Task statement → Copy the lines below that contain "from".

Data for processing →
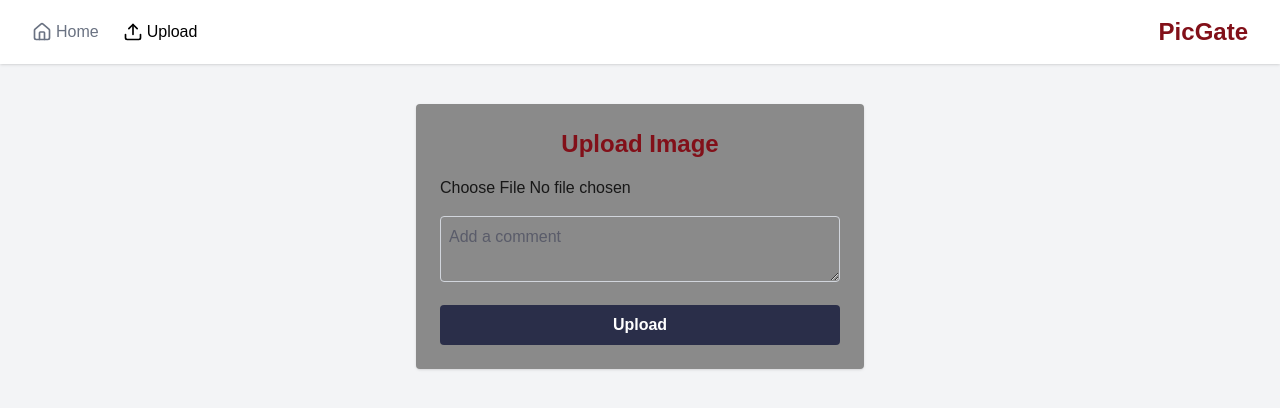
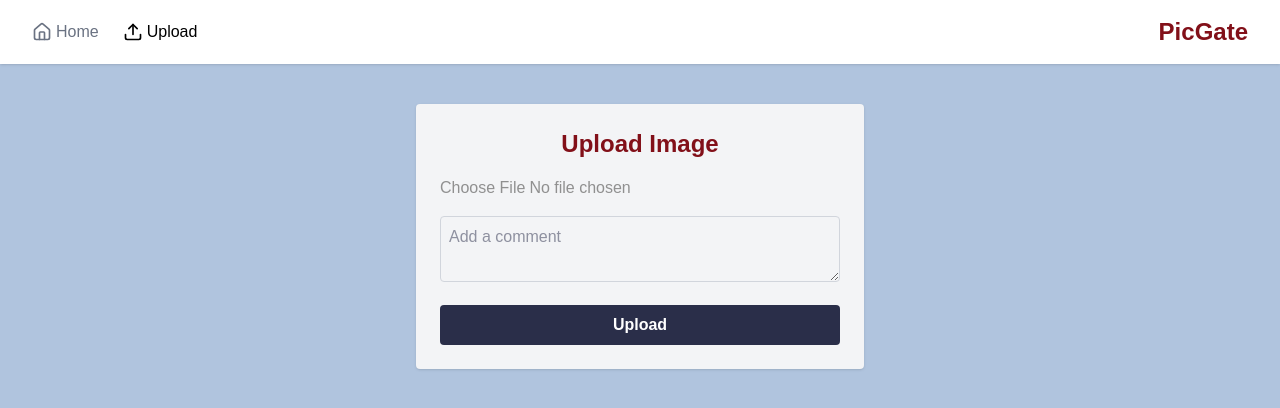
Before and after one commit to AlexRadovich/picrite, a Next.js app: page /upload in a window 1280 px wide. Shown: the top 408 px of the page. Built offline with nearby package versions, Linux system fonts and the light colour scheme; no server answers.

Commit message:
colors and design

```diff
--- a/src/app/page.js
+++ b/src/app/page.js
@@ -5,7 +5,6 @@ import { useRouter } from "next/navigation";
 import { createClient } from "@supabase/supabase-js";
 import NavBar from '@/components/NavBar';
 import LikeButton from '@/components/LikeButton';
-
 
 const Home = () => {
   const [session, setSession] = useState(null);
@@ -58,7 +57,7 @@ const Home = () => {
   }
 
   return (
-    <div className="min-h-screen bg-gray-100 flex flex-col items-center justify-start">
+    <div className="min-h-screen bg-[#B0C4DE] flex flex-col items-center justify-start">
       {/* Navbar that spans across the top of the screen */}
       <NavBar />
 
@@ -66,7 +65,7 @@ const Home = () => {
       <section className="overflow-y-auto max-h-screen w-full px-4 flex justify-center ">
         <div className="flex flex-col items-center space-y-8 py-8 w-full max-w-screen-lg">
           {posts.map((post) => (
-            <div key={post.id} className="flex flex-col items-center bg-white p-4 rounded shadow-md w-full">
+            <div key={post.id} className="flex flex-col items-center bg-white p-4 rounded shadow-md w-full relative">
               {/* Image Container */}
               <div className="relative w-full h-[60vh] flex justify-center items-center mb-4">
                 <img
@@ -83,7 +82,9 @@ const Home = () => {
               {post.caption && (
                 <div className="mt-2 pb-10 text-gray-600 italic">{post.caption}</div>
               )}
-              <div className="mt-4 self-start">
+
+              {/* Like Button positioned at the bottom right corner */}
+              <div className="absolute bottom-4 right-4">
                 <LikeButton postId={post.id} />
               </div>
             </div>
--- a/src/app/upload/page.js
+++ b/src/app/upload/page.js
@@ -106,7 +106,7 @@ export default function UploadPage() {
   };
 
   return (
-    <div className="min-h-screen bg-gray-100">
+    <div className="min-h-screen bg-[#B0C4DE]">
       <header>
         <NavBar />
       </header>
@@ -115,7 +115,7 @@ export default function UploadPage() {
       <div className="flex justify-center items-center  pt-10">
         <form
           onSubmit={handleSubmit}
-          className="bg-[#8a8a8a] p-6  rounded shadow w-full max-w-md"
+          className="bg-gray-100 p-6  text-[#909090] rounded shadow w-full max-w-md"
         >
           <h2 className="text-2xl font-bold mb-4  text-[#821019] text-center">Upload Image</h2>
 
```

Expected output →
@@ -5,7 +5,6 @@ import { useRouter } from "next/navigation";
 import { createClient } from "@supabase/supabase-js";
 import NavBar from '@/components/NavBar';
 import LikeButton from '@/components/LikeButton';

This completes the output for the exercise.